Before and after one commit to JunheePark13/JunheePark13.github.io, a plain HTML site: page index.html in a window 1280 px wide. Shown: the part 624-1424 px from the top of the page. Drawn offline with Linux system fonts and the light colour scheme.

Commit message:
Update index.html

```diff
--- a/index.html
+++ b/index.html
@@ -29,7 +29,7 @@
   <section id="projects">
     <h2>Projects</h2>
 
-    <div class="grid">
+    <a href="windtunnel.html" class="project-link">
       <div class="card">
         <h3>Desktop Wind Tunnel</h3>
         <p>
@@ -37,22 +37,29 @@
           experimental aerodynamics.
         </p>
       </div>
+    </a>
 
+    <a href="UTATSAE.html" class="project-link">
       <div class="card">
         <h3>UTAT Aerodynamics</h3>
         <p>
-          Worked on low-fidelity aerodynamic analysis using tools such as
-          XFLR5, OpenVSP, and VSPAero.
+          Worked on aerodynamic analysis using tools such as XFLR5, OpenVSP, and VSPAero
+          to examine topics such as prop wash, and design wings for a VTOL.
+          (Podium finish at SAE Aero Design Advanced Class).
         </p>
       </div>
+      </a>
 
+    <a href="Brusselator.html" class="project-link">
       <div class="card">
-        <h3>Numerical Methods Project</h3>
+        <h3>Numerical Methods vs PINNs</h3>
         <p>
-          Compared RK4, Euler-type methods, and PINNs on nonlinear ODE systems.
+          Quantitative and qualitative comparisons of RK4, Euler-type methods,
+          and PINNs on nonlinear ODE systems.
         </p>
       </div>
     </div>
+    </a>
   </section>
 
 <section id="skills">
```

- - - -

• **Task prompt**
All lines in the entries above that include "html" should be found and copied.

• **The answer**
Before and after one commit to JunheePark13/JunheePark13.github.io, a plain HTML site: page index.html in a window 1280 px wide. Shown: the part 624-1424 px from the top of the page. Drawn offline with Linux system fonts and the light colour scheme.
Update index.html
--- a/index.html
+++ b/index.html
+    <a href="windtunnel.html" class="project-link">
+    <a href="UTATSAE.html" class="project-link">
+    <a href="Brusselator.html" class="project-link">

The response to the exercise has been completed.